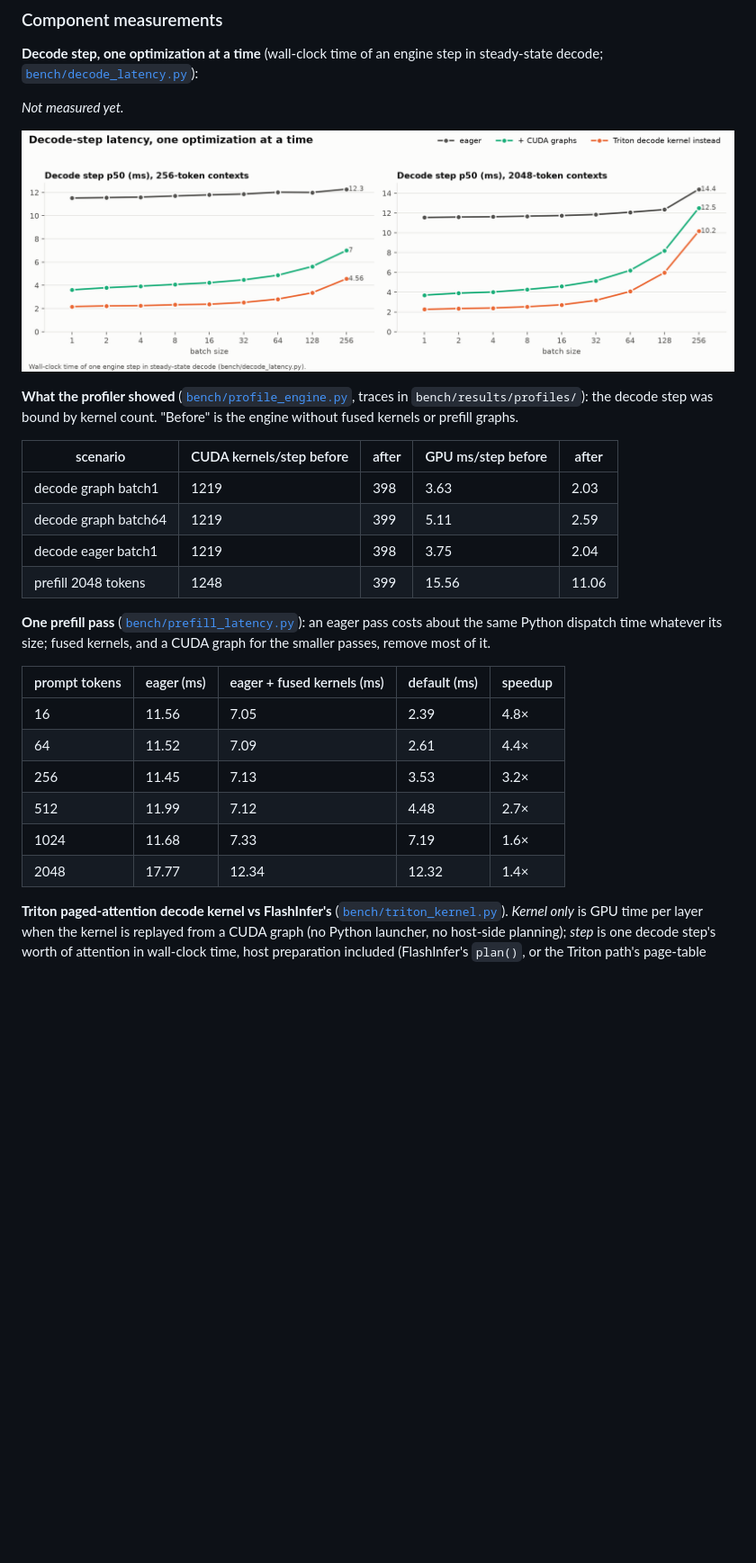
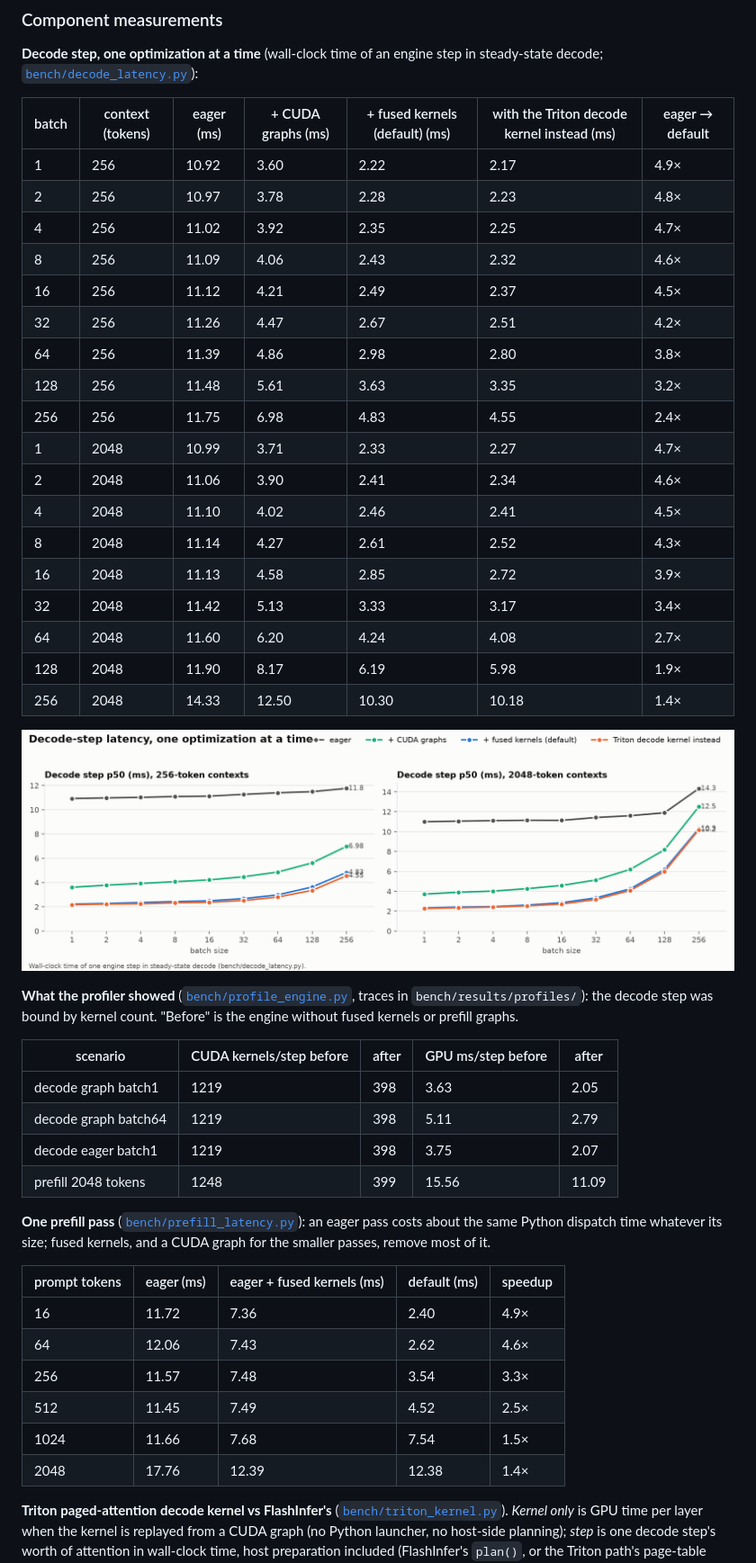
Before and after one commit to visshbala21/minfer, a Markdown page: README.md, the part around one of its changes. Shown at 90% size. Drawn GitHub-style; pictures changed too: bench/plots/decode_latency.png; blank space fills up the shorter version.

Commit message:
Final micro-benchmarks on the default decode kernel; README speculation prose; open TODOs
Co-Authored-By: Claude Fable 5.2 <noreply@anthropic.com>

```diff
--- a/README.md
+++ b/README.md
@@ -674,7 +674,26 @@ Reading the table:
 steady-state decode; [`bench/decode_latency.py`](bench/decode_latency.py)):
 
 <!-- BEGIN decode-latency -->
-_Not measured yet._
+| batch | context (tokens) | eager (ms) | + CUDA graphs (ms) | + fused kernels (default) (ms) | with the Triton decode kernel instead (ms) | eager → default |
+|---|---|---|---|---|---|---|
+| 1 | 256 | 10.92 | 3.60 | 2.22 | 2.17 | 4.9× |
+| 2 | 256 | 10.97 | 3.78 | 2.28 | 2.23 | 4.8× |
+| 4 | 256 | 11.02 | 3.92 | 2.35 | 2.25 | 4.7× |
+| 8 | 256 | 11.09 | 4.06 | 2.43 | 2.32 | 4.6× |
+| 16 | 256 | 11.12 | 4.21 | 2.49 | 2.37 | 4.5× |
+| 32 | 256 | 11.26 | 4.47 | 2.67 | 2.51 | 4.2× |
+| 64 | 256 | 11.39 | 4.86 | 2.98 | 2.80 | 3.8× |
+| 128 | 256 | 11.48 | 5.61 | 3.63 | 3.35 | 3.2× |
+| 256 | 256 | 11.75 | 6.98 | 4.83 | 4.55 | 2.4× |
+| 1 | 2048 | 10.99 | 3.71 | 2.33 | 2.27 | 4.7× |
+| 2 | 2048 | 11.06 | 3.90 | 2.41 | 2.34 | 4.6× |
+| 4 | 2048 | 11.10 | 4.02 | 2.46 | 2.41 | 4.5× |
+| 8 | 2048 | 11.14 | 4.27 | 2.61 | 2.52 | 4.3× |
+| 16 | 2048 | 11.13 | 4.58 | 2.85 | 2.72 | 3.9× |
+| 32 | 2048 | 11.42 | 5.13 | 3.33 | 3.17 | 3.4× |
+| 64 | 2048 | 11.60 | 6.20 | 4.24 | 4.08 | 2.7× |
+| 128 | 2048 | 11.90 | 8.17 | 6.19 | 5.98 | 1.9× |
+| 256 | 2048 | 14.33 | 12.50 | 10.30 | 10.18 | 1.4× |
 <!-- END decode-latency -->
 
 ![Decode latency](bench/plots/decode_latency.png)
@@ -686,10 +705,10 @@ engine without fused kernels or prefill graphs.
 <!-- BEGIN profile -->
 | scenario | CUDA kernels/step before | after | GPU ms/step before | after |
 |---|---|---|---|---|
-| decode graph batch1 | 1219 | 398 | 3.63 | 2.03 |
-| decode graph batch64 | 1219 | 399 | 5.11 | 2.59 |
-| decode eager batch1 | 1219 | 398 | 3.75 | 2.04 |
-| prefill 2048 tokens | 1248 | 399 | 15.56 | 11.06 |
+| decode graph batch1 | 1219 | 398 | 3.63 | 2.05 |
+| decode graph batch64 | 1219 | 398 | 5.11 | 2.79 |
+| decode eager batch1 | 1219 | 398 | 3.75 | 2.07 |
+| prefill 2048 tokens | 1248 | 399 | 15.56 | 11.09 |
 <!-- END profile -->
 
 **One prefill pass** ([`bench/prefill_latency.py`](bench/prefill_latency.py)): an eager
@@ -699,12 +718,12 @@ CUDA graph for the smaller passes, remove most of it.
 <!-- BEGIN prefill-latency -->
 | prompt tokens | eager (ms) | eager + fused kernels (ms) | default (ms) | speedup |
 |---|---|---|---|---|
-| 16 | 11.56 | 7.05 | 2.39 | 4.8× |
-| 64 | 11.52 | 7.09 | 2.61 | 4.4× |
-| 256 | 11.45 | 7.13 | 3.53 | 3.2× |
-| 512 | 11.99 | 7.12 | 4.48 | 2.7× |
-| 1024 | 11.68 | 7.33 | 7.19 | 1.6× |
-| 2048 | 17.77 | 12.34 | 12.32 | 1.4× |
+| 16 | 11.72 | 7.36 | 2.40 | 4.9× |
+| 64 | 12.06 | 7.43 | 2.62 | 4.6× |
+| 256 | 11.57 | 7.48 | 3.54 | 3.3× |
+| 512 | 11.45 | 7.49 | 4.52 | 2.5× |
+| 1024 | 11.66 | 7.68 | 7.54 | 1.5× |
+| 2048 | 17.76 | 12.39 | 12.38 | 1.4× |
 <!-- END prefill-latency -->
 
 **Triton paged-attention decode kernel vs FlashInfer's**
```
Also changed, not shown: other parts of README.md (+49 -47 lines), PROGRESS.md (+17 -4 lines), bench/plots/chunked_prefill.png, bench/plots/triton_kernel.png, 12 other files.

Assignment: Starting from the data above, filter for lines with "BEGIN" and copy each one.

The answer:
 <!-- BEGIN decode-latency -->
 <!-- BEGIN profile -->
 <!-- BEGIN prefill-latency -->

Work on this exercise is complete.